(Stored entries)
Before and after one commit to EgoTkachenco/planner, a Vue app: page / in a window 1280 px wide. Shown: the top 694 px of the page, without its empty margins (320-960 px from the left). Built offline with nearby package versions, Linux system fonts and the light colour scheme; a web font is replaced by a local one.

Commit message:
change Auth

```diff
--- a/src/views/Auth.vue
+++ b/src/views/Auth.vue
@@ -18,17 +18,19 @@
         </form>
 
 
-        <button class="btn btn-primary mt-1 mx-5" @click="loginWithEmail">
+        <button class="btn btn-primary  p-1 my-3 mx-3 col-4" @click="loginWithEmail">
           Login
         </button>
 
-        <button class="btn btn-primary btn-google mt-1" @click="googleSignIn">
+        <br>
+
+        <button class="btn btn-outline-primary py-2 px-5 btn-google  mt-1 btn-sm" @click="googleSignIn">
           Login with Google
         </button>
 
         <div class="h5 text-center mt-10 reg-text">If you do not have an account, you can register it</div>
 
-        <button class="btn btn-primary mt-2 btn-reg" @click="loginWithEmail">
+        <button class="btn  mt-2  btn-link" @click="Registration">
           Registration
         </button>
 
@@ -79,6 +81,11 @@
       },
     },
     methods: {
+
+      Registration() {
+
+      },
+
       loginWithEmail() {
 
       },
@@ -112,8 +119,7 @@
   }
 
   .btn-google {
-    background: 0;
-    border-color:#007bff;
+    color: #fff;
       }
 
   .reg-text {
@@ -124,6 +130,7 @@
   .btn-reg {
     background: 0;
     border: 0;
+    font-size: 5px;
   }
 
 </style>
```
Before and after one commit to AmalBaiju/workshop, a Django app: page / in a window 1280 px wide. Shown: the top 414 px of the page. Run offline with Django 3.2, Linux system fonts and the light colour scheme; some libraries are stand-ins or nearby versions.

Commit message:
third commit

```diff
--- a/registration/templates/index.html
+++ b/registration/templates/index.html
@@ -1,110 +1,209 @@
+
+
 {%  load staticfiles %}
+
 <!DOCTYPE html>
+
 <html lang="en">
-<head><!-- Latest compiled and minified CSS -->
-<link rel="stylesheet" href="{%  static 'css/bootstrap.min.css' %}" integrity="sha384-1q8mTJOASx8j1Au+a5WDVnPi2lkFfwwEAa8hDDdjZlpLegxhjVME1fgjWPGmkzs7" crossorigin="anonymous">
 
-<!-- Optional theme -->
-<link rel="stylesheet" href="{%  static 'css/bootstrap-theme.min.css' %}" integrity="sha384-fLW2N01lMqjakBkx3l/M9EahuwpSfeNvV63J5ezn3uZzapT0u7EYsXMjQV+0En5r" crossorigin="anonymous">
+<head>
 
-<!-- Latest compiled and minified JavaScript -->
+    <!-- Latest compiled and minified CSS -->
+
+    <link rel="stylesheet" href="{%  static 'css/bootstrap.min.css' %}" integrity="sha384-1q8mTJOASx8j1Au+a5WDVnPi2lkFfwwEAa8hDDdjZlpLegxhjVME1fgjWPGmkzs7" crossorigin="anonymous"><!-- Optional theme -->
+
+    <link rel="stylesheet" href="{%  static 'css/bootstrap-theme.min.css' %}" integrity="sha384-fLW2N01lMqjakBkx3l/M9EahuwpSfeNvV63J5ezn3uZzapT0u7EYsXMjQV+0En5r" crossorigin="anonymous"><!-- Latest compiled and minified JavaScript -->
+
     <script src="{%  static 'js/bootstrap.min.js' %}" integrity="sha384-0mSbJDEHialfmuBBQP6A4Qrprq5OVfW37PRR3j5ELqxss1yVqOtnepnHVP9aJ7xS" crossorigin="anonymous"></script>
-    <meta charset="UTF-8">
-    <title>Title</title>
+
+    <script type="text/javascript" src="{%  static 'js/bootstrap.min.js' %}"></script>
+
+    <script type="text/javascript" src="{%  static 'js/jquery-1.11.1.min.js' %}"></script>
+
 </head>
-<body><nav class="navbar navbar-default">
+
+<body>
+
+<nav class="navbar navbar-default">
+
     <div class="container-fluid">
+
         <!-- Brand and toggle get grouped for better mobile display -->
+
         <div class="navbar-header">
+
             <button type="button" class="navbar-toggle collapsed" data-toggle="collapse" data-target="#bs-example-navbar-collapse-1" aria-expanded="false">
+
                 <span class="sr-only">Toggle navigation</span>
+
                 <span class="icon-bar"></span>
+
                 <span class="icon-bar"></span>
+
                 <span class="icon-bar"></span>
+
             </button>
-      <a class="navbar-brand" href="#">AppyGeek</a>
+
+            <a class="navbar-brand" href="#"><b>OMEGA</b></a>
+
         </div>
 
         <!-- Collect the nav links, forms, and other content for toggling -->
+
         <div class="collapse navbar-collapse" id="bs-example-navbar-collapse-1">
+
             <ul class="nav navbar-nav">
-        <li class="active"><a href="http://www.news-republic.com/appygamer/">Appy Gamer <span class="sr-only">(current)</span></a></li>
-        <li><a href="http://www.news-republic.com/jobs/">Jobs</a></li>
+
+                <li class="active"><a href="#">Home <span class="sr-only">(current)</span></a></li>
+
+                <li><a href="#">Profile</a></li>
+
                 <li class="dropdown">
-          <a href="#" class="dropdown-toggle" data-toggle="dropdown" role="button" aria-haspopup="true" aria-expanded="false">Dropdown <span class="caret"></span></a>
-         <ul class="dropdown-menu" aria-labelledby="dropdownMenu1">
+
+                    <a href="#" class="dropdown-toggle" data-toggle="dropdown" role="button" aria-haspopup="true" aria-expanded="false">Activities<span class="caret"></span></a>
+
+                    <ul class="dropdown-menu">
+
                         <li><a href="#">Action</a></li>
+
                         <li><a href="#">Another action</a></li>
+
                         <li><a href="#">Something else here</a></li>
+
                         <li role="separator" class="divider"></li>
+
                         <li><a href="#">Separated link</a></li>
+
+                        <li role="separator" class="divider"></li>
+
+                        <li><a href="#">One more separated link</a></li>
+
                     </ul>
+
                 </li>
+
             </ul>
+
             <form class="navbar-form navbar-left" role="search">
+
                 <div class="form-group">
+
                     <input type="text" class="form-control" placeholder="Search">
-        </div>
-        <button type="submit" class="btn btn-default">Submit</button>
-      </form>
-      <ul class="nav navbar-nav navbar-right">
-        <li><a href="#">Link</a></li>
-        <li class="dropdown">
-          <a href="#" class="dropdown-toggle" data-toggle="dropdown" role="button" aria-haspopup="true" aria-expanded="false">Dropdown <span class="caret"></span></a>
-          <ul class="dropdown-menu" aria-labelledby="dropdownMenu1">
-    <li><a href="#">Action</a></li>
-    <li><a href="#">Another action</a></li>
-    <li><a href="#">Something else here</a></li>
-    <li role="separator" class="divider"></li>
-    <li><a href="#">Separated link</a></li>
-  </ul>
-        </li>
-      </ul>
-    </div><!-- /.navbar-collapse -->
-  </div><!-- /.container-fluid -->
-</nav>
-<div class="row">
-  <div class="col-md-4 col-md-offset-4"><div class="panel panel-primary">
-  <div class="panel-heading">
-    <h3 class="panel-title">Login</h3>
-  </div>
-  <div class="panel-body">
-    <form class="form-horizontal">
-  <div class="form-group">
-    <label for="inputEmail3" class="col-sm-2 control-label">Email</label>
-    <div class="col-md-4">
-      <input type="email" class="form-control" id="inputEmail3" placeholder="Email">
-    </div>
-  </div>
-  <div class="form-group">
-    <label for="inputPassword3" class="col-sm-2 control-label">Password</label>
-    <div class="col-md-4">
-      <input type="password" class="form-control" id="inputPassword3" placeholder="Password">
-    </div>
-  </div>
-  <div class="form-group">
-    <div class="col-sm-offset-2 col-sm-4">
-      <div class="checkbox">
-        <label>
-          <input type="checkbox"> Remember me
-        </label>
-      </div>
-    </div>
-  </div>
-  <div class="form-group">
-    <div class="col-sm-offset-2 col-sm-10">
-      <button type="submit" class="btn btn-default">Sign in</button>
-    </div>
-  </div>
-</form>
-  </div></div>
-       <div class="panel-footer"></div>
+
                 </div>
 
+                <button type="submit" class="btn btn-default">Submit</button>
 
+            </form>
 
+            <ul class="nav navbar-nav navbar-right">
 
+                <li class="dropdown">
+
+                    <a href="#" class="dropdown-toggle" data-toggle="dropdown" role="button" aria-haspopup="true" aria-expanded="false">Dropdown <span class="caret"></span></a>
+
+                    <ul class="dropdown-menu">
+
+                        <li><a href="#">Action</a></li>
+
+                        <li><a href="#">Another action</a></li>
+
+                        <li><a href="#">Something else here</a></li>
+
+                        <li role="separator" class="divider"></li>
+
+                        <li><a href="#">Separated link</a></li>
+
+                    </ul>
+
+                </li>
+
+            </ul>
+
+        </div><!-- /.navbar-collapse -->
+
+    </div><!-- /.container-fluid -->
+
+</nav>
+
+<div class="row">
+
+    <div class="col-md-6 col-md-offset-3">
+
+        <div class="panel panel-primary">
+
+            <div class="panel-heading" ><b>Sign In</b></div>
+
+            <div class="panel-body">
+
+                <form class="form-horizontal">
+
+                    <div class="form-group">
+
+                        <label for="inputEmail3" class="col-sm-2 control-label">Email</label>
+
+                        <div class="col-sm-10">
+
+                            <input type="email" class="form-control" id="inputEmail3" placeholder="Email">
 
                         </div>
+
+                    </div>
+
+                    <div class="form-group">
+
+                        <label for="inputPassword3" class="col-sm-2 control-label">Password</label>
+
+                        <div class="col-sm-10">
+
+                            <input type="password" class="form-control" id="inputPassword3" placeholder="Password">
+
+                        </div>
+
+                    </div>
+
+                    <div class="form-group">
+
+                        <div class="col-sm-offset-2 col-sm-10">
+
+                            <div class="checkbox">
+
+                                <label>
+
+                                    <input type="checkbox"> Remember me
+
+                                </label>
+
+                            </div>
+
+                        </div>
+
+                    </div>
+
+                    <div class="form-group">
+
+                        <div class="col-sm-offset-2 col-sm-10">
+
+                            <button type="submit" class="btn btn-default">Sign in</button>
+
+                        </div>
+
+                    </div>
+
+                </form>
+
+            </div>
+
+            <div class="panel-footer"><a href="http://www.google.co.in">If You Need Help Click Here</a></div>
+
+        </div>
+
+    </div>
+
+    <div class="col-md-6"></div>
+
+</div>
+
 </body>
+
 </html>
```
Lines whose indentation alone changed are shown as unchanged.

- **What you should do**: Each line holding the word "control" must be copied from the data.

- **Written solution**:
                     <input type="text" class="form-control" placeholder="Search">
-    <label for="inputEmail3" class="col-sm-2 control-label">Email</label>
-      <input type="email" class="form-control" id="inputEmail3" placeholder="Email">
-    <label for="inputPassword3" class="col-sm-2 control-label">Password</label>
-      <input type="password" class="form-control" id="inputPassword3" placeholder="Password">
+                        <label for="inputEmail3" class="col-sm-2 control-label">Email</label>
+                            <input type="email" class="form-control" id="inputEmail3" placeholder="Email">
+                        <label for="inputPassword3" class="col-sm-2 control-label">Password</label>
+                            <input type="password" class="form-control" id="inputPassword3" placeholder="Password">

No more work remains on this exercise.